Front-end code change data:

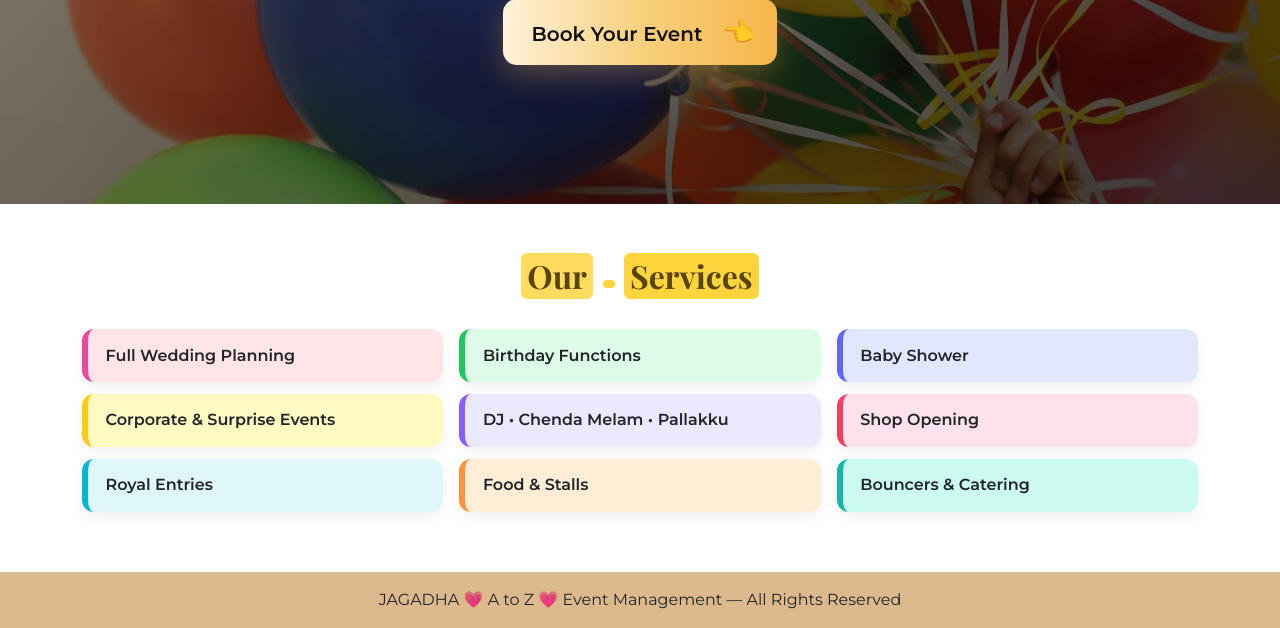
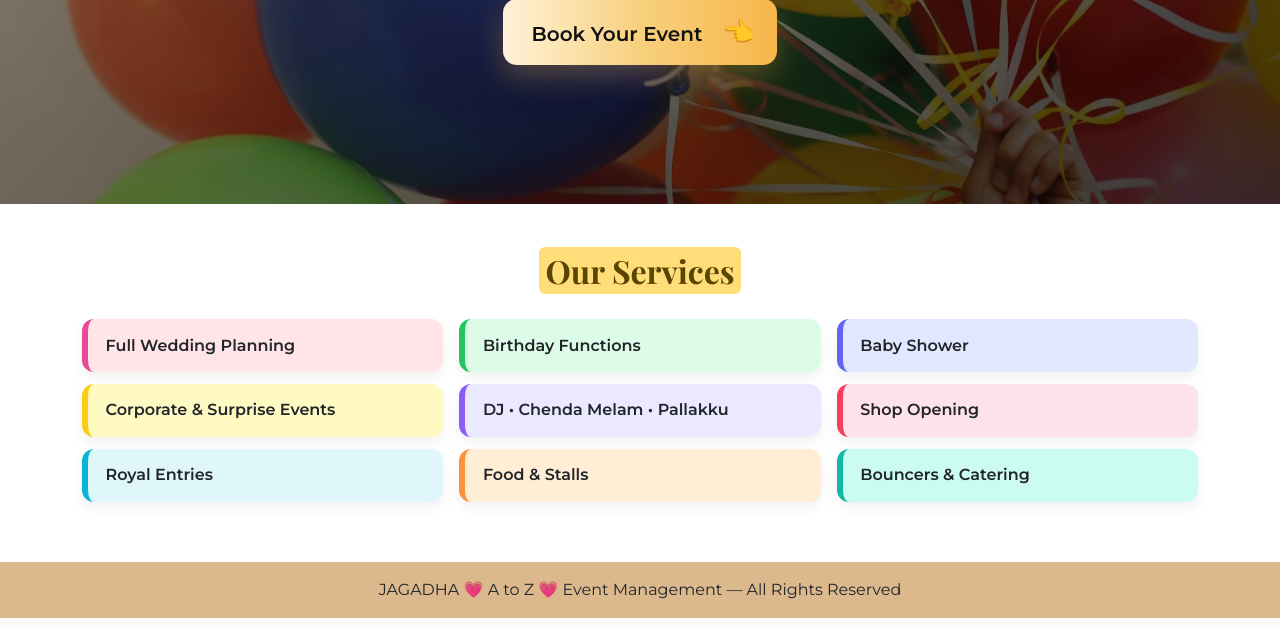
Before and after one commit to shan-2329/Expence-Tracker, a Flask app: page / in a window 1280 px wide. Shown: the part 276-904 px from the top of the page. Run offline with Flask 3, Linux system fonts and the light colour scheme; some libraries are stand-ins or nearby versions.

Commit message:
Add files via upload

```diff
--- a/templates/index.html
+++ b/templates/index.html
@@ -133,27 +133,18 @@
     }
 
     .blink-text span{
-      display:inline-block;
-      padding:4px 6px;
-      margin:1px;
+      color:#5a4500;
+      background:#ffe8a1;
+      padding:2px 6px;
       border-radius:6px;
-
-      color:#5a4500;                 /* text color fixed */
-      background-color:#ffe8a1;      /* base background */
-
-      animation: blink-bg 1.8s infinite;
-      animation-delay: calc(var(--i) * 0.1s);
+      animation:bgBlink 1.8s infinite;
+      animation-delay:calc(var(--i)*.1s);
     }
 
-    @keyframes blink-bg{
-      0%,100%{
-        background-color:#ffe8a1;
-      }
-      50%{
-        background-color:#ffd43b;
-      }
+    @keyframes bgBlink{
+      0%,100%{background:#ffe8a1}
+      50%{background:#ffd966}
     }
-
     .service-item{
       padding:.9rem 1.1rem;
       border-radius:12px;
@@ -216,9 +207,7 @@
   <div class="container services">
 
     <h2 class="blink-text">
-      <span style="--i:1">Our</span>
-      <span style="--i:4"> </span>
-      <span style="--i:5">Services</span>
+      <span style="--i:1">Our Services</span>
     </h2>
 
     <div class="row g-3">
```
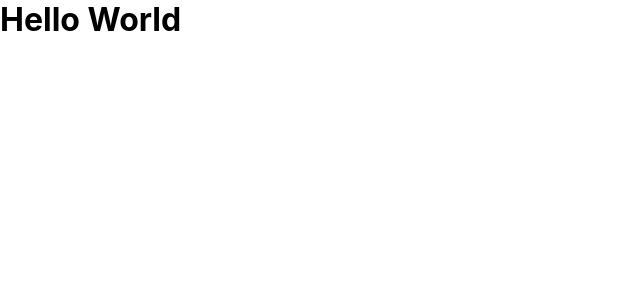
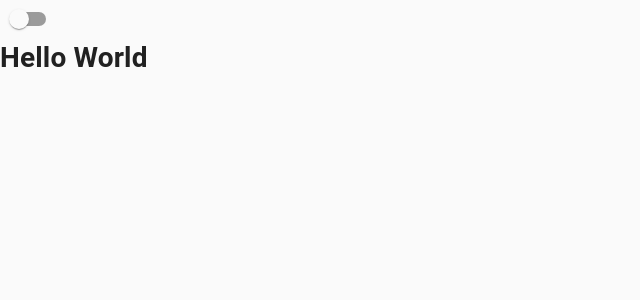
Before and after one commit to lakshjadhwanilj/SocialApe, a React (Create React App) app: page / in a window 1280 px wide. Shown: the top 300 px of the page, without its empty margins (0-640 px from the left). Built offline with nearby package versions, Linux system fonts and the light colour scheme.

Commit message:
Added Dark Mode toggle using material ui

```diff
--- a/src/App.js
+++ b/src/App.js
@@ -1,12 +1,29 @@
-import React from 'react';
+import React, { useState } from 'react';
+// MATERIAL UI
+import CssBaseline from '@material-ui/core/CssBaseline';
+import { Switch } from '@material-ui/core';
+import { createMuiTheme, ThemeProvider } from '@material-ui/core/styles';
 // CSS
 import './App.css';
 
 function App() {
+
+  const [darkMode, setDarkMode] = useState(false);
+
+  const theme = createMuiTheme({
+    palette: {
+      type: darkMode ? 'dark' : 'light',
+    },
+  });
+
   return (
-    <div className="App">
-      <h1>Hello World</h1>
-    </div>
+    <ThemeProvider theme={theme}>
+      <CssBaseline />
+      <Switch checked={darkMode} color='primary' onChange={() => setDarkMode(!darkMode)} />
+      <div>
+        <h1>Hello World</h1>
+      </div>
+    </ThemeProvider>
   );
 }
 
```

* WHAT IS EXPECTED:
Gather from the entries above all lines that include the string "background".

* ANSWER SPACE:
+      background:#ffe8a1;
-      background-color:#ffe8a1;      /* base background */
-        background-color:#ffe8a1;
-        background-color:#ffd43b;
+      0%,100%{background:#ffe8a1}
+      50%{background:#ffd966}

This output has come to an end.